In the short period of time following a divorce, ex-spouses and their children continue to process the life-changing moment. Over months and years, the pain of the dissolution tends to ebb. Many divorced parents ready to move on start pursuing new relationships that may end up in marriage and the possibility of a blended family unit. Children may hope either or both parents move on and create a new relationship.
Overcoming the obstacles
Challenges exist when it comes to combining two family units. However, taking a practical and proactive approach can help ease the transition. First and foremost, newly re-married parents take a team-oriented approach to the new dynamic. They must be clear about roles and boundaries, particularly regarding co-parents, step-parents, and additional family members.
Flexibility and open lines of communication are strong building-block that eventually establishes a strong foundation. With children as part of the package, blending families can present significant challenges when you find a new partner. Should the new dynamic “gel,” the personal rewards are endless.
A new beginning
A new family unit is a time of significant change. Everyone in the new blended family must function as a team, from routines to set-in-stone schedules. Establish roles from the outset while clarifying that the new parent is anything but a replacement. Showing respect to the stepchildren’s bio planet can go a long way to establishing a solid relationship. Rants and trash-talking heard by the children can create more problems and make the transition more difficult.
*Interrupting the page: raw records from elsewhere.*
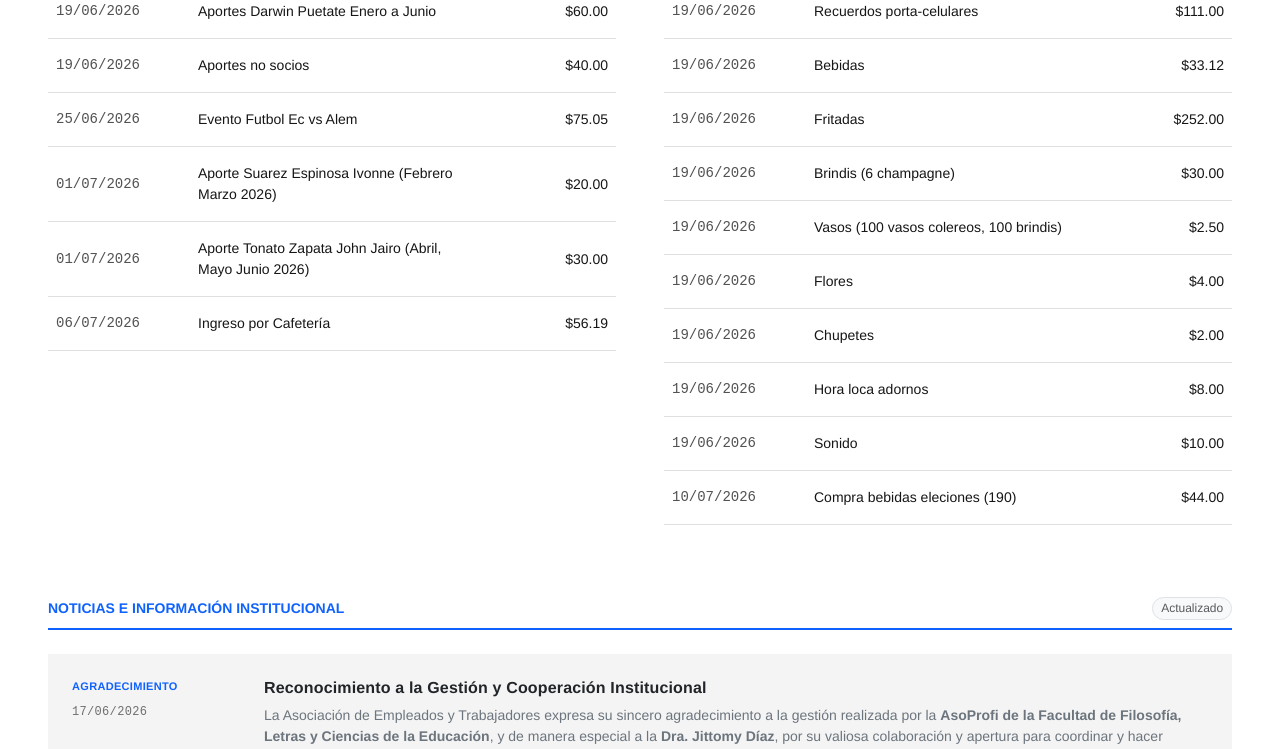
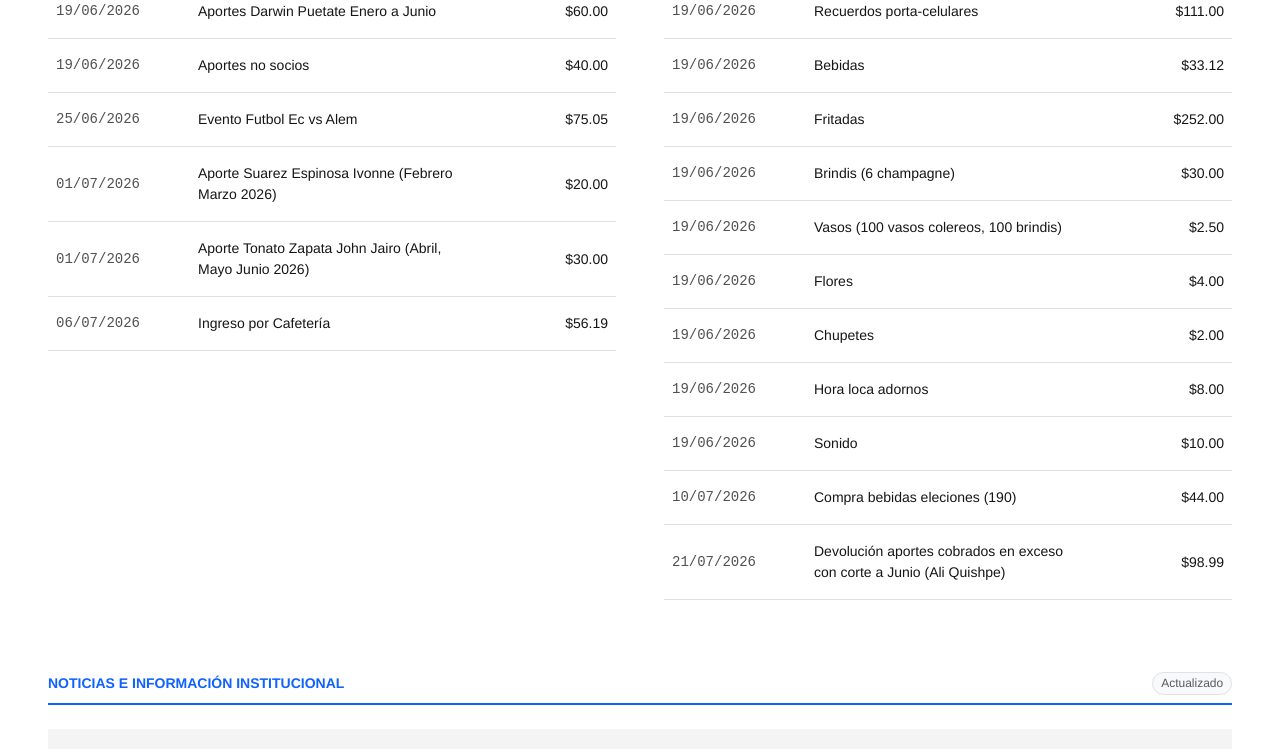
Before and after one commit to jjorgeadrian007/cuentas_aso, a React (Vite) app: page / in a window 1280 px wide. Shown: the part 644-1393 px from the top of the page. Built offline with nearby package versions, Linux system fonts and the light colour scheme.

Commit message:
Devolución valores Ali Quishpe

```diff
--- a/src/App.jsx
+++ b/src/App.jsx
@@ -8,7 +8,6 @@ export default function DashboardAsociacion() {
   const [ingresos] = useState([
     { id: 1, fecha: "16/06/2026", nombre: "Aportes Isabel Dávila Junio, Julio, Agosto", valor: 30.00 },
     { id: 2, fecha: "19/06/2026", nombre: "Aportes Darwin Puetate Enero a Junio", valor: 60.00 },
-    /* { id: 3, fecha: "19/06/2026", nombre: "Aportes no socios (1 pendiente)", valor: 36.00 }, */
     { id: 3, fecha: "19/06/2026", nombre: "Aportes no socios", valor: 40.00 },
     { id: 4, fecha: "25/06/2026", nombre: "Evento Futbol Ec vs Alem", valor: 75.05 },
     { id: 5, fecha: "01/07/2026", nombre: "Aporte Suarez Espinosa Ivonne (Febrero Marzo 2026)", valor: 20.00 },
@@ -29,6 +28,7 @@ export default function DashboardAsociacion() {
     { id: 9, fecha: "19/06/2026", nombre: "Hora loca adornos", valor: 8.00 },
      { id: 10, fecha: "19/06/2026", nombre: "Sonido", valor: 10.00 },
      { id: 11, fecha: "10/07/2026", nombre: "Compra bebidas eleciones (190)", valor: 44.00 },
+      { id: 12, fecha: "21/07/2026", nombre: "Devolución aportes cobrados en exceso con corte a Junio (Ali Quishpe)", valor: 98.99 },
 
 
   ]);
```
Full disclosure in communication can take the form of periodic family meetings to see where children are with the significant change. While resistance is expected, the ultimate objective is to build trust with stepchildren. Stepparents can be as influential as biological parents. The path to harmony is long, but the rewards can be endless.